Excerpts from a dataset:
# # # #
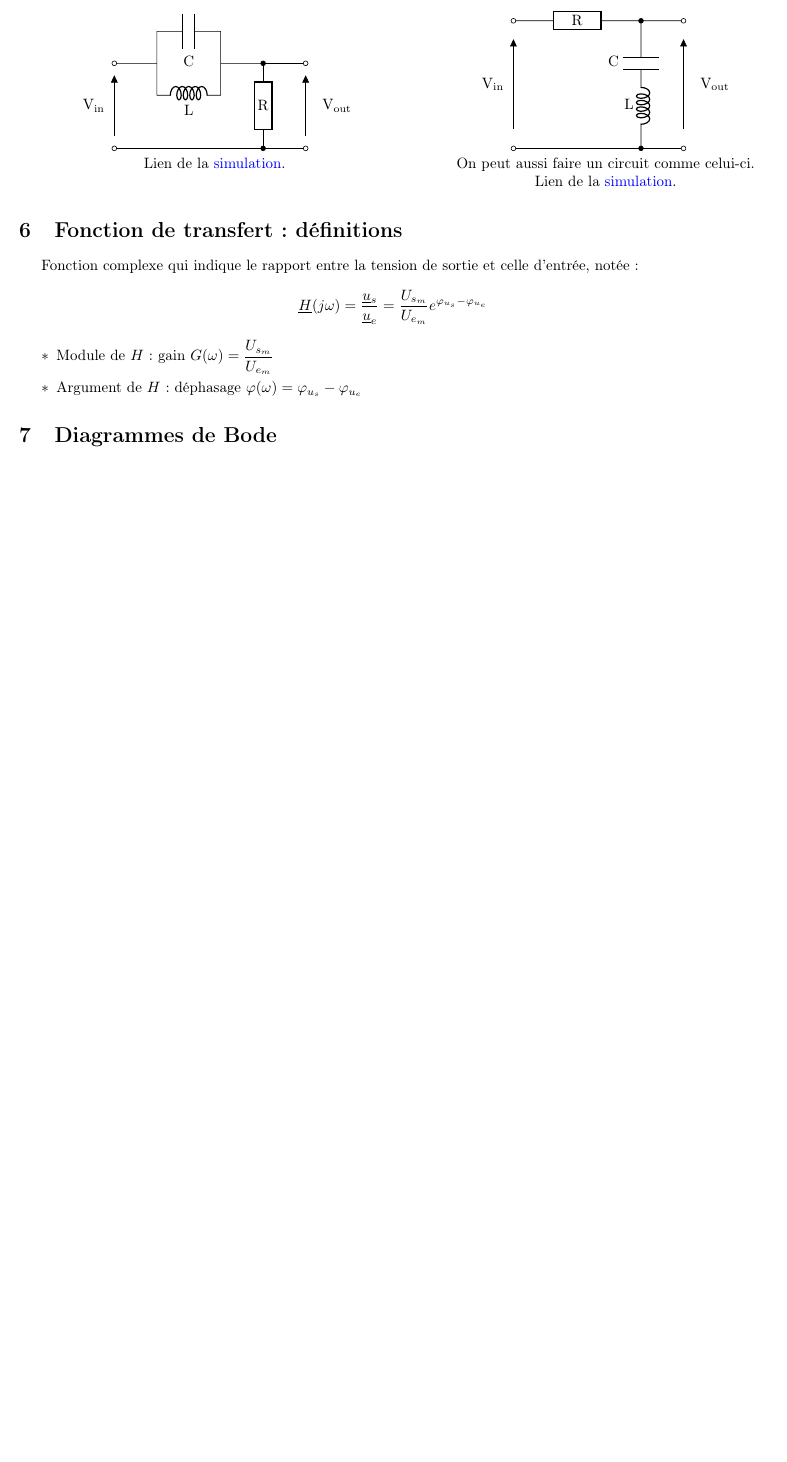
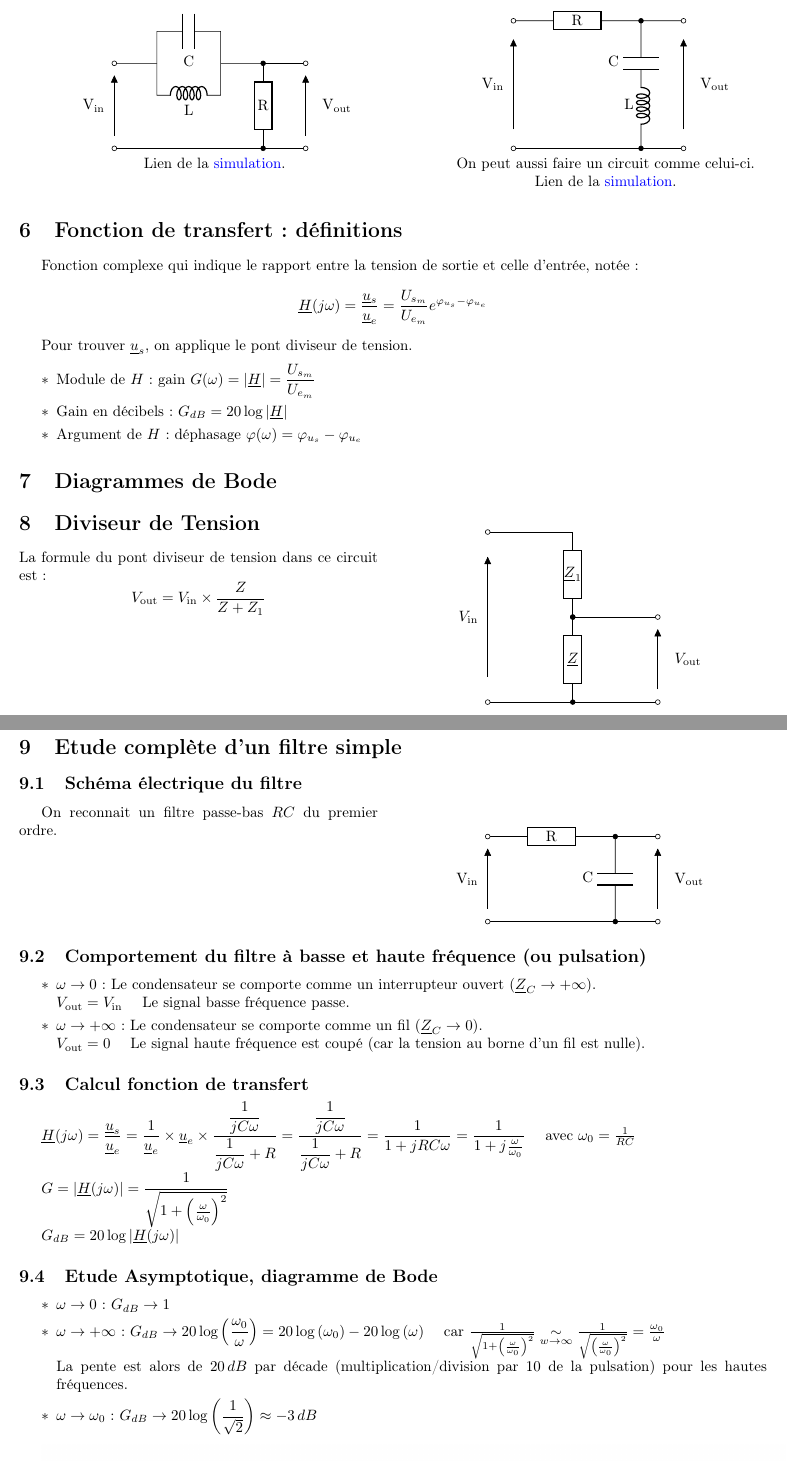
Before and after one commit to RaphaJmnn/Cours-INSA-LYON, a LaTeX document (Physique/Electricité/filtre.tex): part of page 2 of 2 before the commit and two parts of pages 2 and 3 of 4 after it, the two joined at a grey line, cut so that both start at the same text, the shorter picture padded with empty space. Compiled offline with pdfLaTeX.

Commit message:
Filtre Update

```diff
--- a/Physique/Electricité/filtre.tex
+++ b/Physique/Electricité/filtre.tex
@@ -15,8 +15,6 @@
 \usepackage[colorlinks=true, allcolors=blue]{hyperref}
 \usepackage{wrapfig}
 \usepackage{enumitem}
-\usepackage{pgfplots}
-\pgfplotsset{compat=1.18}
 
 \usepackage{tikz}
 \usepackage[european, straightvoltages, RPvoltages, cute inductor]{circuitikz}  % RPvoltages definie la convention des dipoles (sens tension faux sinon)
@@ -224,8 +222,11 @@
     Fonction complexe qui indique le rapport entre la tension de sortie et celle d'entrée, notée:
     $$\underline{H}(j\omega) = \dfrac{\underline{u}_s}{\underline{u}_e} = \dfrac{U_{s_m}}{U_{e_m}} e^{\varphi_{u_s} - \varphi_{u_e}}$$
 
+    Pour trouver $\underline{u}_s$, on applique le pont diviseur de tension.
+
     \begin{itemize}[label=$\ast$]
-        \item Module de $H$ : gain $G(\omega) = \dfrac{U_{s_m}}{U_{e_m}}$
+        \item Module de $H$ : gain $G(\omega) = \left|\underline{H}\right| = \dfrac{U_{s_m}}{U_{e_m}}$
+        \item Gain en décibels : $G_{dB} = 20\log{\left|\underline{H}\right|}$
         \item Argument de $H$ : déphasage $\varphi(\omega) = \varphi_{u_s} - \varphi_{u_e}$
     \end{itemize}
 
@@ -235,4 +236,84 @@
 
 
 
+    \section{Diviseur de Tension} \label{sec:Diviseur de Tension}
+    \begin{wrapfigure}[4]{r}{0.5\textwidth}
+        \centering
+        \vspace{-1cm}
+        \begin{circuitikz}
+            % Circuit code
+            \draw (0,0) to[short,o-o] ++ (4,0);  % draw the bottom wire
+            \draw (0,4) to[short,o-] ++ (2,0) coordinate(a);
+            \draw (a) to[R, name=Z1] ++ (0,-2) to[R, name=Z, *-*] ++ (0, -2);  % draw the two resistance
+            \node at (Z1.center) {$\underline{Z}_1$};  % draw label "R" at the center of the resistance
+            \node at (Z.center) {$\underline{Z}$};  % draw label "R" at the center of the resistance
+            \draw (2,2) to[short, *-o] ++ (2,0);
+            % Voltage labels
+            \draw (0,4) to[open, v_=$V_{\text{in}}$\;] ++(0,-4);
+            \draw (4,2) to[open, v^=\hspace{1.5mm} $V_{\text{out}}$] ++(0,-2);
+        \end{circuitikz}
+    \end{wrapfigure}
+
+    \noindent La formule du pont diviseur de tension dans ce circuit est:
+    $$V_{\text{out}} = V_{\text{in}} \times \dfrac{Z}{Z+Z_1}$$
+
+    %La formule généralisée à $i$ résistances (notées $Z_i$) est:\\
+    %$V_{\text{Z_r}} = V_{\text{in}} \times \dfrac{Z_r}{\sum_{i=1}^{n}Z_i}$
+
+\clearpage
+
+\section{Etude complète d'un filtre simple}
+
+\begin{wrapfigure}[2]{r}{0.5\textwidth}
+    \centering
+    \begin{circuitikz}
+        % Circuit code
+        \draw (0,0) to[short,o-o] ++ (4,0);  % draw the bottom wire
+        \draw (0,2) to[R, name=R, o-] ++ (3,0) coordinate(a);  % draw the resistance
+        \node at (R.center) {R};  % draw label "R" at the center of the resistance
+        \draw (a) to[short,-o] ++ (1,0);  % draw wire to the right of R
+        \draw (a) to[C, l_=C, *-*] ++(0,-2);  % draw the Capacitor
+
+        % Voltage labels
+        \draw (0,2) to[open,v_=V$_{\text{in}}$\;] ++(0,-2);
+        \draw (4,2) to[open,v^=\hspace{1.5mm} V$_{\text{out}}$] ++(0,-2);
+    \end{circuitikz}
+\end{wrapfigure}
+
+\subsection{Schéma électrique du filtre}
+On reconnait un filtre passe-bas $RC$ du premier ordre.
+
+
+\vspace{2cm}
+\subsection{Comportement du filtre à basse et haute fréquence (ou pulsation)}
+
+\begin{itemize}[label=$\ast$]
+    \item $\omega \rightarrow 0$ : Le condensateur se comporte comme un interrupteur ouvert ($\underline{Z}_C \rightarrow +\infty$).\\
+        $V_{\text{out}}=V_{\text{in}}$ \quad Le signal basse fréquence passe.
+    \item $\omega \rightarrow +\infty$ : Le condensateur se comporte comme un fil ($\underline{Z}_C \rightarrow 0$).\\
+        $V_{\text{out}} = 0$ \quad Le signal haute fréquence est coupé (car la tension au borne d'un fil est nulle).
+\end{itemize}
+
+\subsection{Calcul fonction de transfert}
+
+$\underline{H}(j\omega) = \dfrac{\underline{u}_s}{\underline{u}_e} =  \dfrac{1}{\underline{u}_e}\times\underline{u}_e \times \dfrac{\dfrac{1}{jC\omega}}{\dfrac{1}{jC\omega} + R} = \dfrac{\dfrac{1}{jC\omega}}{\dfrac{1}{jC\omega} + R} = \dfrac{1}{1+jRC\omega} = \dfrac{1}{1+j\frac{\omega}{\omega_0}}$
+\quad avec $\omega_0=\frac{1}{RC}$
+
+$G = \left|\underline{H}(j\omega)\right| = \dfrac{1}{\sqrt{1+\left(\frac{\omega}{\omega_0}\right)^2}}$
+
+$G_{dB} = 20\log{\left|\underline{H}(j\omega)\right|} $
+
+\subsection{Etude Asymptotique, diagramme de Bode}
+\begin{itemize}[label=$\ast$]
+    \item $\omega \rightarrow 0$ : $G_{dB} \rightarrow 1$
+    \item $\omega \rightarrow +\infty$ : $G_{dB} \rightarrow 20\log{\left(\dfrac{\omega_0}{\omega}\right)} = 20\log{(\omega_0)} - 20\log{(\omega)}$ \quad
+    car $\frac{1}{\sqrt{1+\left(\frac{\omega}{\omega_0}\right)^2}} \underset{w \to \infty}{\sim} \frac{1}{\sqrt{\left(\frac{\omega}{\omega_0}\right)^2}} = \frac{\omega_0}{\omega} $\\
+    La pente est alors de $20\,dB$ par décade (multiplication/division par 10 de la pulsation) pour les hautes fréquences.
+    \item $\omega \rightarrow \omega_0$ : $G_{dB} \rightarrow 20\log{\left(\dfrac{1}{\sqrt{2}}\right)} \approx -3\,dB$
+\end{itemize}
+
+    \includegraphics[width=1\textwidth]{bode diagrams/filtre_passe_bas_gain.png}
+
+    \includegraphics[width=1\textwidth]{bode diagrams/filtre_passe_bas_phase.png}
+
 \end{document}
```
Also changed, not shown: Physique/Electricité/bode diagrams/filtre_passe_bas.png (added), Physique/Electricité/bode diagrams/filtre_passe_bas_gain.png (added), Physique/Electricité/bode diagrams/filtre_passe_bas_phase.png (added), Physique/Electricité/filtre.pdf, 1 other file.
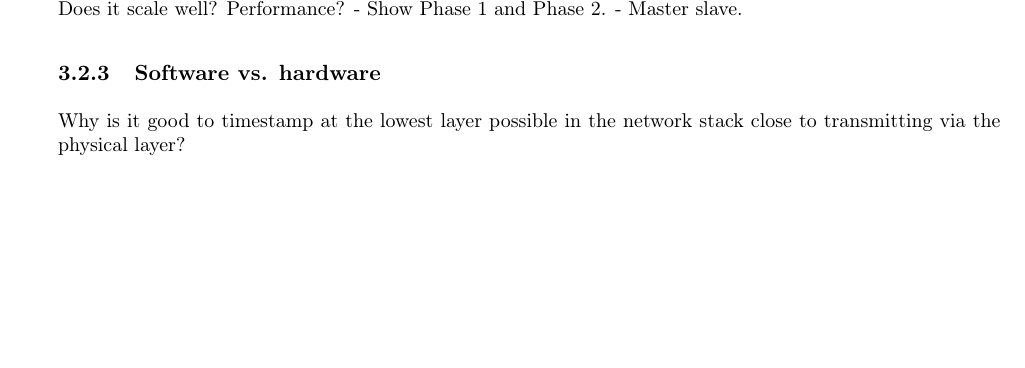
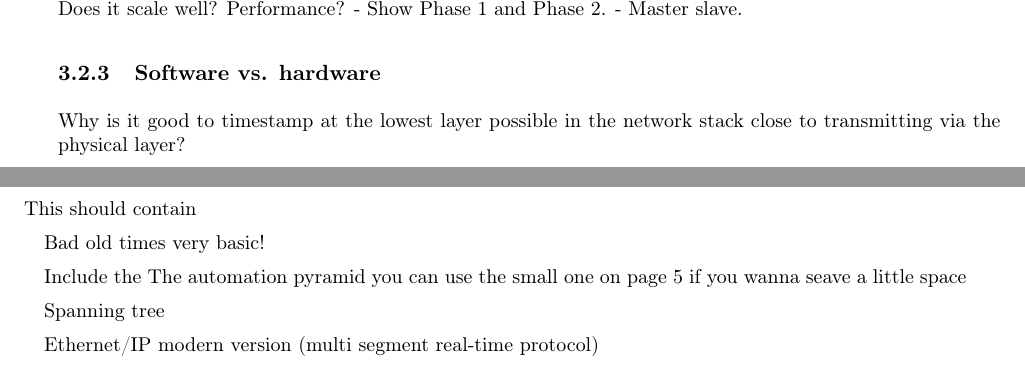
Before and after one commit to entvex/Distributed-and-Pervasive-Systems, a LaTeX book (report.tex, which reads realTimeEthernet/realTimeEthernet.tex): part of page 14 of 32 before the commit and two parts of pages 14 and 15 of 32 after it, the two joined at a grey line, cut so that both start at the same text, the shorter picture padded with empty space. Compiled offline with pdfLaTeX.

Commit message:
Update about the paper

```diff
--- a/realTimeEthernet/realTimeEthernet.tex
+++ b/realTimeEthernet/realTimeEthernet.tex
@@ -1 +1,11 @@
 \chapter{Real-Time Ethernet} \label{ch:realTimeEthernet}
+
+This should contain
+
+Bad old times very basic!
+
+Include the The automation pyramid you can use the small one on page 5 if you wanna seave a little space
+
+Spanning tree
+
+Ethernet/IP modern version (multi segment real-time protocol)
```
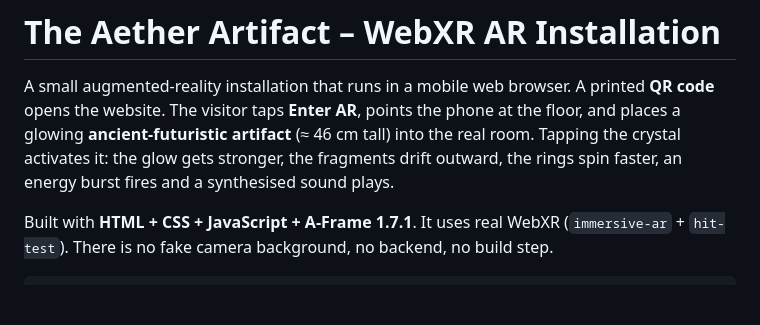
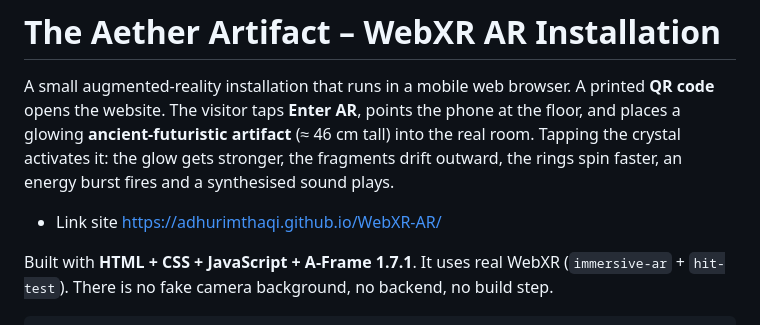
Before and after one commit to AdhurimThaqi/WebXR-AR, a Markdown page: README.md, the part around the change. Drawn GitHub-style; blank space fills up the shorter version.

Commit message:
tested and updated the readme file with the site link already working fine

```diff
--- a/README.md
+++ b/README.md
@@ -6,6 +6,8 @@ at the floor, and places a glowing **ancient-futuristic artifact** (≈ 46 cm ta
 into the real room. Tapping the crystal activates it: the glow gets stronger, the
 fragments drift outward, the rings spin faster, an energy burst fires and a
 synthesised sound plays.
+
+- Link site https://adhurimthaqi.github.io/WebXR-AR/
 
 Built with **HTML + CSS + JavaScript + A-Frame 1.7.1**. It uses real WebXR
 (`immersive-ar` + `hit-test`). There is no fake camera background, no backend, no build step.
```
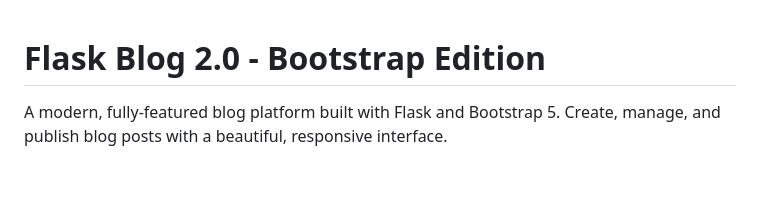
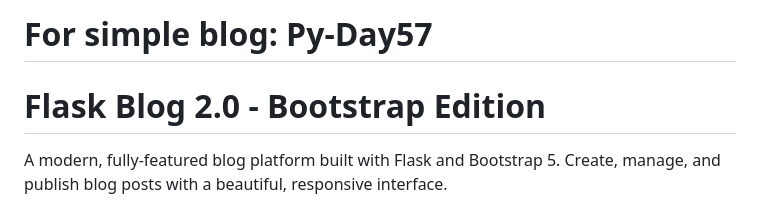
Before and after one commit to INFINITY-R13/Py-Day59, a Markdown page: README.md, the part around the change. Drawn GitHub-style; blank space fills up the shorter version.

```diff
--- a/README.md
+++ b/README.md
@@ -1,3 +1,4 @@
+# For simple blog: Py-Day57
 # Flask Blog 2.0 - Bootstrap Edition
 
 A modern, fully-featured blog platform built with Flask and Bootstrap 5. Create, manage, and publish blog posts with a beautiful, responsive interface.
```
# # # #
From the data above, say how many lines include "resistance", and write nothing but the number.

- _Expected output_: 5